**What you need to do:** In the entries below, how many lines contain the string "class"? Give the number by itself.
- - - - - - -
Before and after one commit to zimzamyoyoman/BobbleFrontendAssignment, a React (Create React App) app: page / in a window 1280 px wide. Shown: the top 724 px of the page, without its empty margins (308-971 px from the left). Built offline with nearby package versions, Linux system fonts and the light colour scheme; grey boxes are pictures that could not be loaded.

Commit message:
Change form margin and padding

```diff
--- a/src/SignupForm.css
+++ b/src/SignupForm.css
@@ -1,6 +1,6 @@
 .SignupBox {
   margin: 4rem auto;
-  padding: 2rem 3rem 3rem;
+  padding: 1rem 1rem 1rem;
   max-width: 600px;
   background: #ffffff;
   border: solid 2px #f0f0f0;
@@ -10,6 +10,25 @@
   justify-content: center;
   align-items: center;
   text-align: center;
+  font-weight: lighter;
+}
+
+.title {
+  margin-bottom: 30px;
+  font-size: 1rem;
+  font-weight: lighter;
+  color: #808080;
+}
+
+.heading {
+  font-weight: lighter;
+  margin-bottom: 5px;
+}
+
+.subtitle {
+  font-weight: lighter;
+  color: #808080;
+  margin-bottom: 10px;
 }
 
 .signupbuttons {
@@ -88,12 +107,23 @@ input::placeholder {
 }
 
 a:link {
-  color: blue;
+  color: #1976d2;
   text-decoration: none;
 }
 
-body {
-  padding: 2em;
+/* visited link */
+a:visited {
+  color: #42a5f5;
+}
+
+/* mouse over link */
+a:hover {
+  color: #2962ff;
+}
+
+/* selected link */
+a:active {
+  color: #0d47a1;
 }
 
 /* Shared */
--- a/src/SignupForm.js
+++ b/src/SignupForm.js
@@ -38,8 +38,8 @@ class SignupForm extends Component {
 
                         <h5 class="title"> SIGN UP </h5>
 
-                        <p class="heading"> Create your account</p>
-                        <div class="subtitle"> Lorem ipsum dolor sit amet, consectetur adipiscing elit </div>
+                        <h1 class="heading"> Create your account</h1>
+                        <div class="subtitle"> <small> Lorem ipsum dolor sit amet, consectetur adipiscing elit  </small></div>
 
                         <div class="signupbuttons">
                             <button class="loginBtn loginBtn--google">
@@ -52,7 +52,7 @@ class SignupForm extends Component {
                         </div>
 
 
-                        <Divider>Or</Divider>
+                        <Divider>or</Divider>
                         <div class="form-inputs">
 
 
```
- - - - - - -
**Finished task:** 10